When Your Loved One Is Injured or Killed

When Your Loved One Is Injured or Killed

Dealing with the death of a loved one

No man or woman is an island.

Every tragedy ripples throughout many lives.  Our society has recognized this for some time and our laws now reflect this.  Family members such as you may sue for the injuries or death caused to their loved ones.   Many times that compensation is nowhere near what is proper.  But the numbers have moved up in recent years and that is a good thing.

Our firm has obtained millions in compensation over the years for hundreds of “family survivors” of accidents and negligence.   We call such clients FAMILY SURVIVORS because that is what you are:  the negligence of another has blown through your lives too and you have a just claim to compensation.

Are you eligible to make a claim?

Let’s talk a minute about who may sue.  Let us assume that Joanne, age 25, is killed in an accident.  Her parents, if alive, may sue.
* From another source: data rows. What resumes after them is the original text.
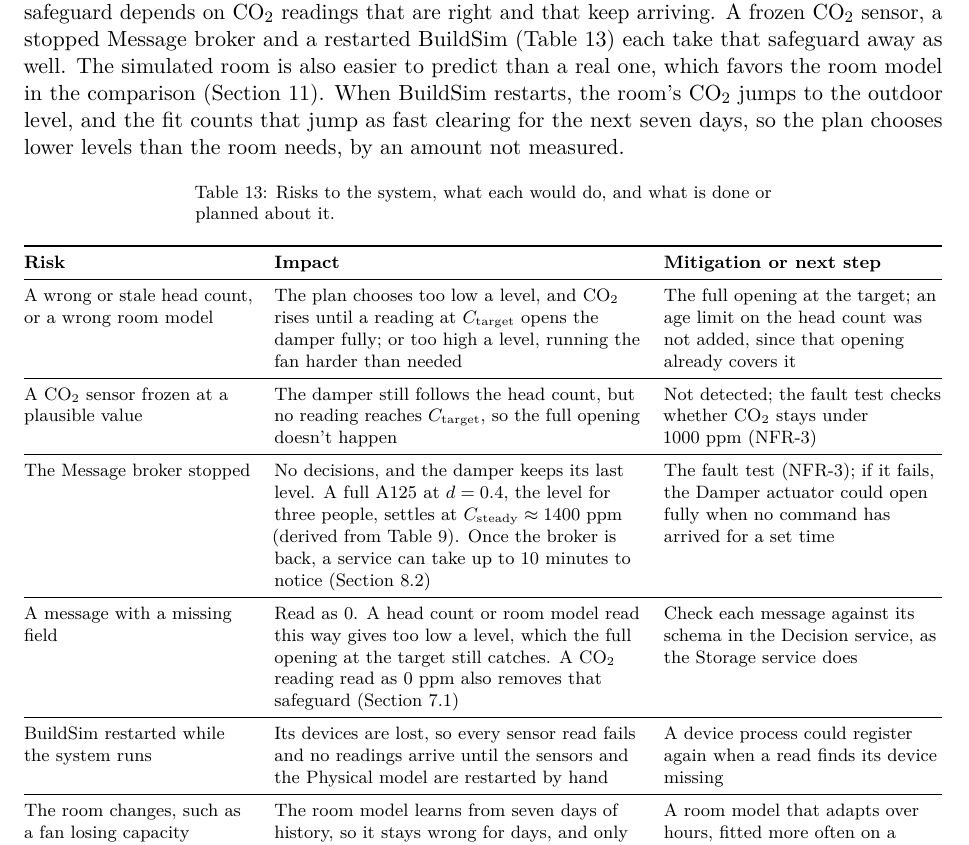
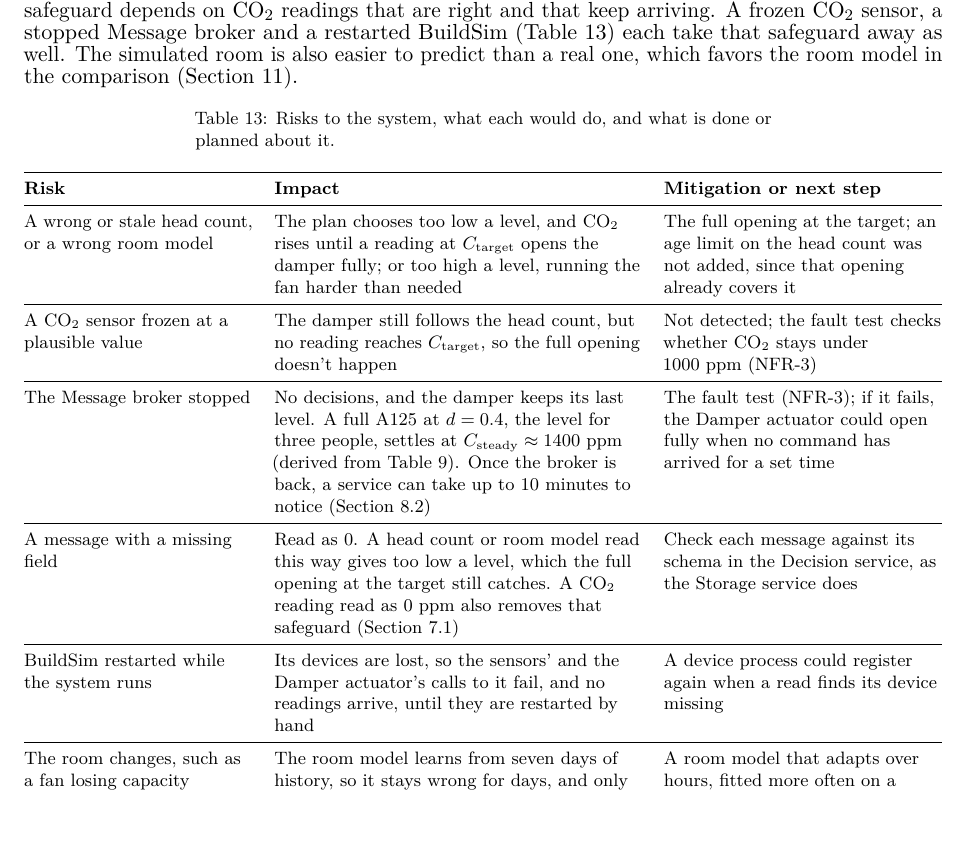
Before and after one commit to OscarEngelmark/smart-ventilation, a LaTeX document (latex/report/report.tex): part of page 22 of 23, cut so that both start at the same text, the shorter picture padded with empty space. Compiled offline with pdfLaTeX.

Commit message:
Keep only transferable effects of a BuildSim restart
Drop the CO2 jump from the opening paragraph of section 13 in
latex/report/report.tex, and drop the Physical model from the
BuildSim restart row.

```diff
--- a/latex/report/report.tex
+++ b/latex/report/report.tex
@@ -1612,10 +1612,6 @@ stopped Message broker and a restarted BuildSim
 (Table~\ref{tab:risks}) each take that safeguard away as well.
 The simulated room is also easier to predict than a real one, which
 favors the room model in the comparison (Section~\ref{sec:evaluation}).
-When BuildSim restarts, the room's CO₂ jumps to the outdoor level, and
-the fit counts that jump as fast clearing for the next seven days, so the
-plan chooses lower levels than the room needs, by an amount not measured.
-
 {\small
 \begin{longtable}[]{@{}
   >{\raggedright\arraybackslash}p{(\columnwidth - 4\tabcolsep) * \real{0.26}}
@@ -1657,9 +1653,9 @@ safeguard (Section~\ref{sec:decision-logic}) & Check
 each message against its schema in the Decision service, as the Storage
 service does \\
 \midrule
-BuildSim restarted while the system runs & Its devices are lost, so every
-sensor read fails and no readings arrive until the sensors and the
-Physical model are restarted by hand & A device process could
+BuildSim restarted while the system runs & Its devices are lost, so the
+sensors' and the Damper actuator's calls to it fail, and no readings
+arrive, until they are restarted by hand & A device process could
 register again when a read finds its device missing \\
 \midrule
 The room changes, such as a fan losing capacity & The room model learns
```
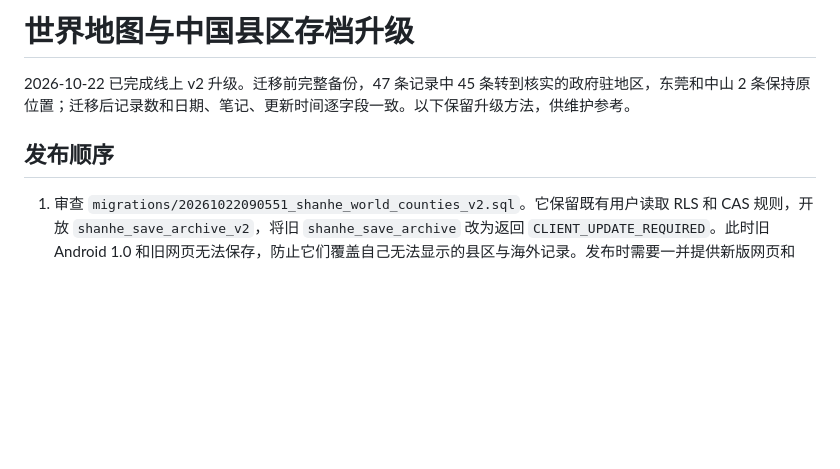
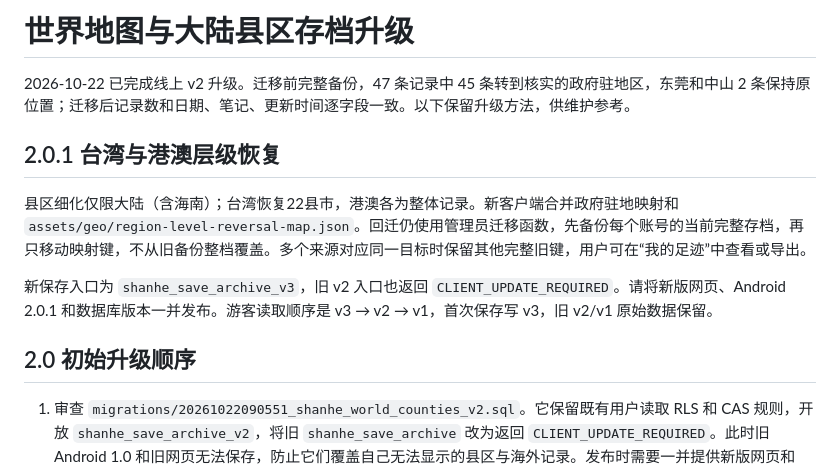
Before and after one commit to tanghongliang1024-boop/shanhe-atlas, a Markdown page: supabase/WORLD-MIGRATION.md, the part around the change. Drawn GitHub-style; blank space fills up the shorter version.

Commit message:
Document v3 compatibility and Taiwan county-city restoration

```diff
--- a/supabase/WORLD-MIGRATION.md
+++ b/supabase/WORLD-MIGRATION.md
@@ -1,8 +1,14 @@
-# 世界地图与中国县区存档升级
+# 世界地图与大陆县区存档升级
 
 2026-10-22 已完成线上 v2 升级。迁移前完整备份，47 条记录中 45 条转到核实的政府驻地区，东莞和中山 2 条保持原位置；迁移后记录数和日期、笔记、更新时间逐字段一致。以下保留升级方法，供维护参考。
 
-## 发布顺序
+## 2.0.1 台湾与港澳层级恢复
+
+县区细化仅限大陆（含海南）；台湾恢复22县市，港澳各为整体记录。新客户端合并政府驻地映射和 `assets/geo/region-level-reversal-map.json`。回迁仍使用管理员迁移函数，先备份每个账号的当前完整存档，再只移动映射键，不从旧备份整档覆盖。多个来源对应同一目标时保留其他完整旧键，用户可在“我的足迹”中查看或导出。
+
+新保存入口为 `shanhe_save_archive_v3`，旧 v2 入口也返回 `CLIENT_UPDATE_REQUIRED`。请将新版网页、Android 2.0.1 和数据库版本一并发布。游客读取顺序是 v3 → v2 → v1，首次保存写 v3，旧 v2/v1 原始数据保留。
+
+## 2.0 初始升级顺序
 
 1. 审查 `migrations/20261022090551_shanhe_world_counties_v2.sql`。它保留既有用户读取 RLS 和 CAS 规则，开放 `shanhe_save_archive_v2`，将旧 `shanhe_save_archive` 改为返回 `CLIENT_UPDATE_REQUIRED`。此时旧 Android 1.0 和旧网页无法保存，防止它们覆盖自己无法显示的县区与海外记录。发布时需要一并提供新版网页和 APK。
 2. 核实 `assets/geo/county-migration-map.json` 中每一个 `verified:true` 条目。只接受能对应到地图中真实县区的政府驻地区，并保留政府发布资料、发行文件或原始地图 POI 等可追溯来源，明确注明发布者与来源类型。多驻地或无法确认的旧记录不自动定位。
```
Her siblings may as well and her elderly grandmother.  Her married or common law spouse may sue as well.  If she had children of her own, obviously they are eligible too.  If her common law husband had a child by a different relationship, so long as Joanne treated that child parentally, that child has a claim as well.  If she has any such children, as minors they must be represented in court by an adult called a “Litigation Guardian”.  That’s pretty much it – spouses, parents, kids, grandkids and siblings.

Is the quality of the relationship important?

Absolutely.  The court compensates relatives for something called the loss of “CARE, COMPANIONSHIP AND GUIDANCE”.  That can vary from person to person.   The quality of one relationship is different than that of another.  Joanne likely spent a lot of her time caring for her older mom and for her children.  If her siblings live in Edmonton, she was unlikely to have a whole lot of companionship with them.  Ditto if her grandmother lives in Halifax and they only wrote once a year.  If she was completely estranged from her father, he will be entitled to very little since she provided neither care nor companionship nor guidance for him.

What kind of compensation might you receive?

There is an understood bandwidth of compensation in these cases.  If you aim too high, refuse to settle for within that range, go to trial and obtain a sky high number, the Ontario Court of Appeal will just slash that award down.  So it is very important to know the range.  For example, if Joanne had a normal relationship with her BROTHER who lived a hour away, the award would likely be in the range of $7,000 to $10,000.  If she and her MOM were close, her mother may receive something in the range of $50,000 to $70,000 at the most.   As for her LITTLE CHILDREN, not so long ago a jury awarded over $100,000 per child for the loss of a young mother and that was upheld at the Court of Appeal.  If Joanne and her HUSBAND were close, perhaps $100,000 to $110,000 might be awarded to him.

What about financial losses?

Great question.  The answer is yes, they are covered.

  • Personal care:  If you have provided nursing or personal care for your injured relative, you are absolutely entitled to compensation for that as part of the “past and future care costs” to which that relative is entitled.  As part of any court award or settlement there will be a number attributed towards that line item.  If you are spending hours caring for your injured loved one, please ensure you track your time and your out of pocket expenses.  If the claim is significant enough, we will hire an occupational therapist to prepare a formal report of such time spent.
  • Out of pocket expenses generally: If you are out for hotels, mileage, etc, please track those expenses and keep receipts.
  • Loss of income:  If you took a leave from your job to care for your loved one we will track those losses as well.  Obviously, any monies you receive for caregiving will be set off against your income losses.
How can I help your firm to best show the depth of my loss?

Paint for us the absolute best picture you can of your losses:  A photo album of what you used to do together, cards and letters showing a deep relationship;  a statement from you setting forth the contact you had and the guidance or companionship she or he provided.  As noted, a summary of your financial losses, if any, and a summary of the time you have taken to care for your injured family member.